He, however, offered the state’s assurance that the matter would be resolved as soon as possible, admitting that the stop-work order would cost the developers financial losses.
“We must act very fast... because we don’t want to create an unfair business decision. Delays lose money but we must also make sure that it must comply with all the regulations … that is what we are trying to do,” Khalid (picture) told a press conference in Parliament.
The Bandar Tun Razak MP said members of the proposed independent task force will be selected during the Selangor state executive council meeting tomorrow.
He said the task force would comprise members without any interest in the issue and will include professionals from the relevant industries such as town planners, lawyers and former judges.
“Let us assess what sort of approvals and plans there have been at Batu Caves over the past 10 or 15 years.
“Our idea is to show Selangor folk that we are transparent in our decision-making and accountable,” he said.
The MIC and Gerakan have been leading protests against the condominium development, that they say was approved by the current Pakatan Rakyat (PR) government, a stone’s throw from the limestone caves that house the popular Sri Subramaniar Temple and the venue of Malaysia’s largest gathering to celebrate Thaipusam, a Hindu festival.
In response, Selangor executive councillor Ronnie Liu had revealed over the weekend that the project was given a “planning approval” in 2007 when the Barisan Nasional (BN) coalition governed Selangor, the country’s wealthiest state.
“The explanation by Kohilan saying the ‘Planning Approval’ is not approval to implement is utterly ridiculous,” said Liu, referring to political foe Senator A. Kohilan’s remarks on the project earlier.
The Dolomite Park Avenue condominium project, by developer Dolomite Properties Sdn Bhd, is a sensitive issue as Batu Caves is the religious focal point of Hindu Indians, who form the majority of the 1.7 million Indians and are a key voting group in many urban seats in Selangor.
Kohilan had claimed on Friday that the current PR government, which gained control of Selangor after it defeated BN in the 2008 general election, was behind the approval of Dolomite’s plans to develop the land.
On Friday, about 300 Hindu and non-governmental activists joined a “Save Batu Caves” rally in the Batu Caves temple complex to protest against the condominium construction, saying it was an environmental risk that would jeopardise the temple grounds but did not furnish proof to substantiate their allegations.
Khalid appeared good-natured, however, when addressing the protests, telling reporters that the rallies could continue if its organisers felt a need to hold more gatherings.
“I don't mind.
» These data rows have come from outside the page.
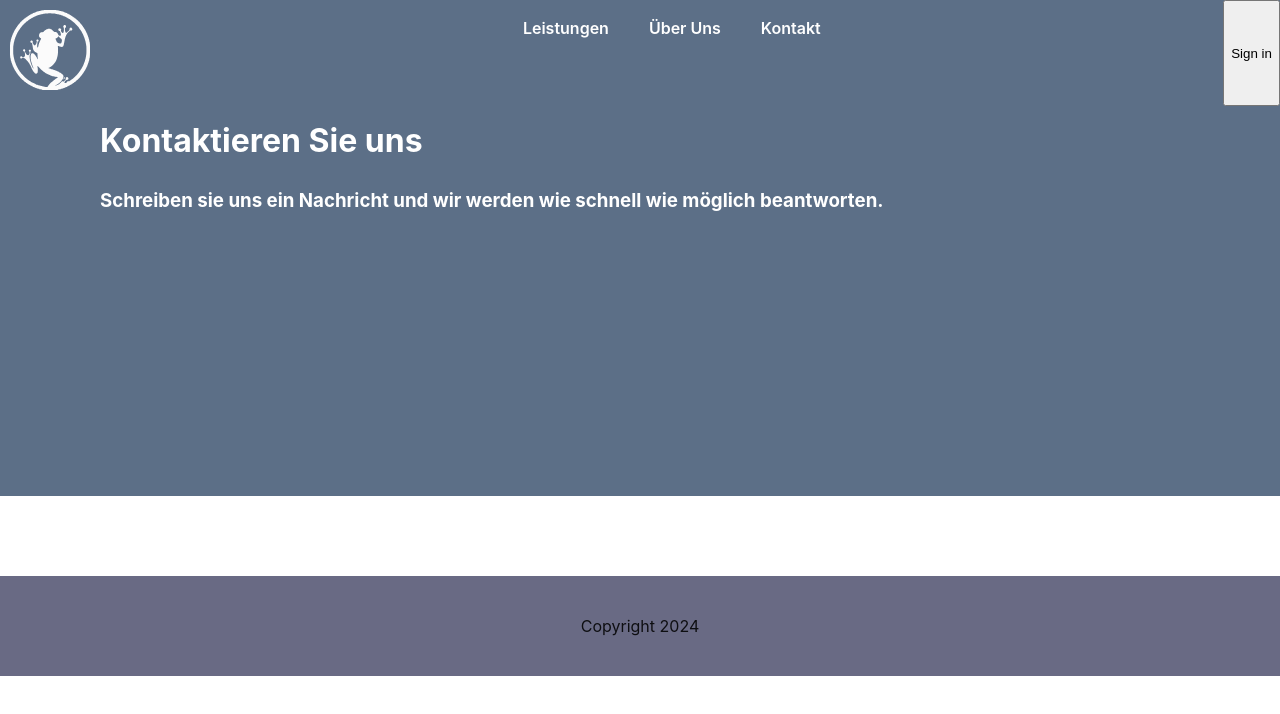
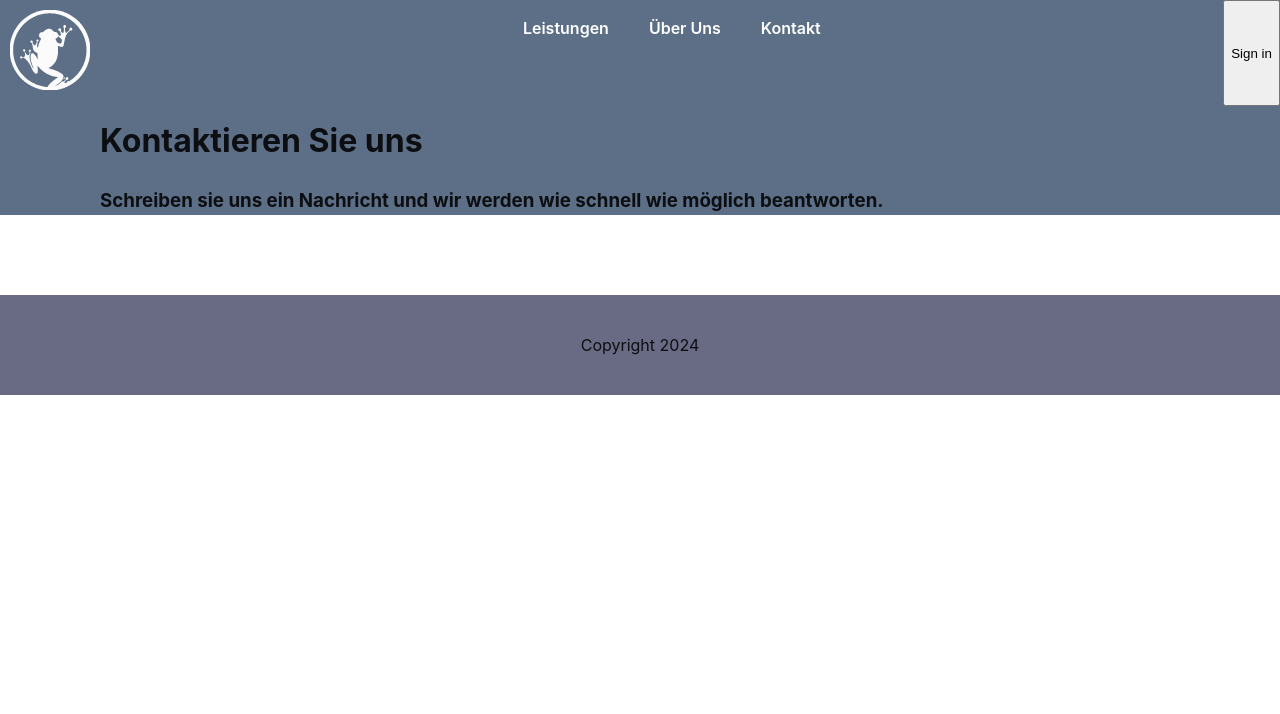
Before and after one commit to GladysSobrido/beratung, a React (Vite) app: page /kontakt in a window 1280 px wide. Shown: the top 714 px of the page. Built offline with nearby package versions, Linux system fonts and the light colour scheme; no server answers.

Commit message:
TEST key

```diff
--- a/global.css
+++ b/global.css
@@ -15,13 +15,13 @@
 
   text-align: left;
 }
-header {
+/* header {
   color: rgb(255, 255, 255);
   background-size: cover;
   min-height: 400px;
   margin: 0px;
   padding: 0px;
-}
+} */
 
 body {
   margin: 0px;
--- a/src/Components/NavBar.css
+++ b/src/Components/NavBar.css
@@ -1,6 +1,5 @@
 .navbar {
   color: white;
-
   display: flex;
   flex-direction: row;
   justify-content: space-between;
--- a/src/pages/Kontakt.jsx
+++ b/src/pages/Kontakt.jsx
@@ -3,7 +3,7 @@ import "./Kontakt.css";
 export function Kontakt() {
   return (
     <>
-      <header className="kontaktHeader">
+      <div className="kontaktHeader">
         <div className="headerText">
           <h1>Kontaktieren Sie uns</h1>
           <h3>
@@ -11,7 +11,7 @@ export function Kontakt() {
             möglich beantworten.
           </h3>
         </div>
-      </header>
+      </div>
       <main>
         <HubspotContactForm />
       </main>
```
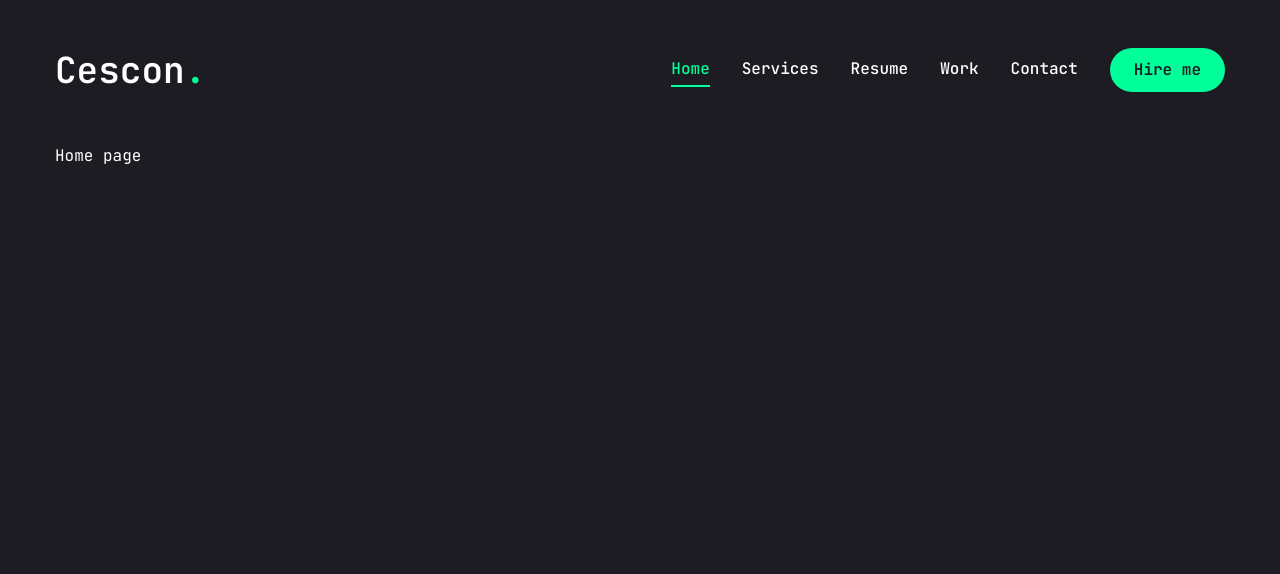
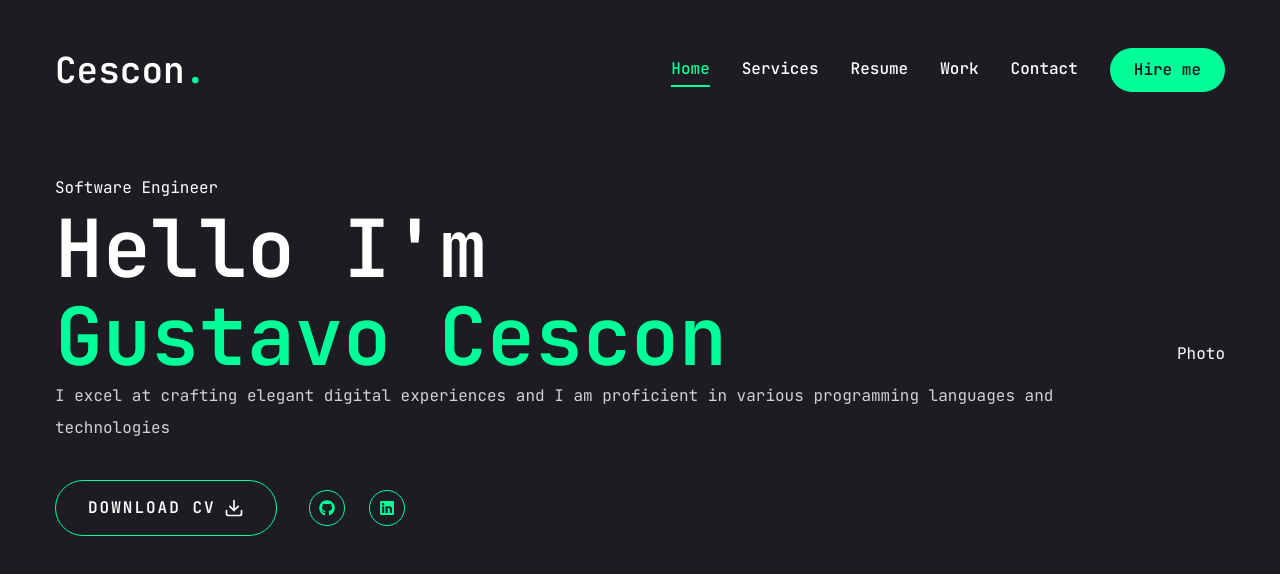
Before and after one commit to GustavoCescon/portfolio, a Next.js app: page / in a window 1280 px wide. Shown: the top 574 px of the page. Built offline with nearby package versions, Linux system fonts and the light colour scheme.

Commit message:
Criando o componente socials

```diff
--- a/app/globals.css
+++ b/app/globals.css
@@ -6,4 +6,14 @@
   body{
     @apply font-primary bg-primary text-white leading-loose;
   }
+  .h1{
+    @apply text-[48px] xl:text-[80px] leading-[1.1] font-semibold;
+  }
+  .h2{
+    @apply text-[36px] xl:text-[48px] leading-[1.1] font-semibold;
+  }
+  .h3{
+    @apply text-[20px] xl:text-[24px] leading-[1.1] font-semibold;
+  }
+
 }
--- a/app/page.jsx
+++ b/app/page.jsx
@@ -1,10 +1,48 @@
+import Photo from "@/components/Photo";
+import Socials from "@/components/Socials";
 import { Button } from "@/components/ui/button";
 import { FiDownload } from "react-icons/fi";
 
 const Home = () => {
 	return (
 		<section className="h-full">
-			<div className="container mx-auto">Home page</div>
+			<div className="container mx-auto h-full">
+				<div className="flex flex-col xl:flex-row items-center justify-between xl:pt-8 xl:pb-24">
+					<div className="text-center xl:text-left">
+						<span className="text-wl">Software Engineer</span>
+						<h1 className="h1">
+							Hello I'm <br />{" "}
+							<span className="text-accent">Gustavo Cescon</span>
+						</h1>
+						<p className="mx-w-[500px] mb-9 text-white/80">
+							I excel at crafting elegant digital experiences and I am
+							proficient in various programming languages and technologies
+						</p>
+
+						<div className="flex flex-col xl:flex-row items-center gap-8">
+							<Button
+								variant="outline"
+								size="lg"
+								className="uppercase flex items-center gap-2"
+							>
+								<span>Download CV</span>
+								<FiDownload className="text-xl" />
+							</Button>
+							<div className="mb-8 xl:mb-0 ">
+								<Socials
+									containerStyles={"flex gap-6"}
+									iconStyles={
+										"w-9 h-9 border border-accent rounded-full flex justify-center items-center text-accent text-base hover:bg-accent hover:text-primary hover:transition-all duration-500"
+									}
+								/>
+							</div>
+						</div>
+					</div>
+					<div>
+						<Photo />
+					</div>
+				</div>
+			</div>
 		</section>
 	);
 };
--- /dev/null
+++ b/components/Photo.jsx
@@ -0,0 +1,7 @@
+import React from "react";
+
+const Photo = () => {
+	return <div>Photo</div>;
+};
+
+export default Photo;
--- /dev/null
+++ b/components/Socials.jsx
@@ -0,0 +1,23 @@
+import Link from "next/link";
+import { FaGithub, FaLinkedin } from "react-icons/fa";
+
+const socials = [
+	{ icon: <FaGithub />, path: "" },
+	{ icon: <FaLinkedin />, path: "" },
+];
+const Socials = ({ containerStyles, iconStyles }) => {
+	return (
+		<div className={containerStyles}>
+			{socials.map((item, index) => {
+				return (
+					// biome-ignore lint/suspicious/noArrayIndexKey: <explanation>
+<Link key={index} href={item.path} className={iconStyles}>
+						{item.icon}
+					</Link>
+				);
+			})}
+		</div>
+	);
+};
+
+export default Socials;
```
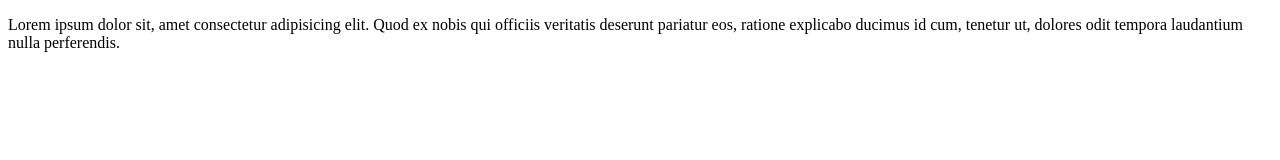
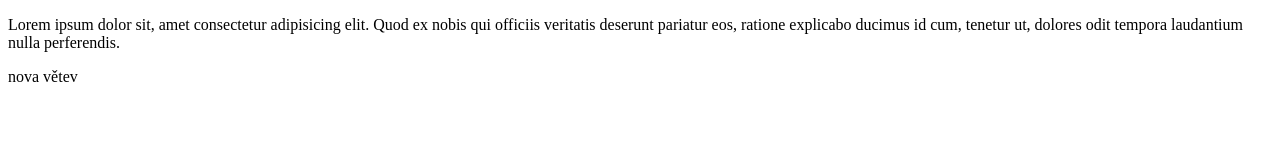
Before and after one commit to Tvorim-Web-od-A-do-Z-2-jaro-2021-Praha/portfolio-projekt-Adelait, a plain HTML site: page index.html in a window 1280 px wide. Drawn offline with Linux system fonts and the light colour scheme.

Commit message:
druhy push nova-vetev

```diff
--- a/index.html
+++ b/index.html
@@ -10,6 +10,7 @@
     <p>Lorem ipsum dolor sit, amet consectetur adipisicing elit. Quod ex nobis qui officiis veritatis deserunt pariatur eos, ratione explicabo ducimus id cum, tenetur ut, dolores odit tempora laudantium nulla perferendis.
 
     </p>
+    <p>nova větev</p>
 
 </body>
 </html>
```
They can do it... because we in Pakatan are also very good at that,” he said, laughing. “But the process by the state will be very systematic... until we get a conclusion, only then I will make an appropriate announcement.”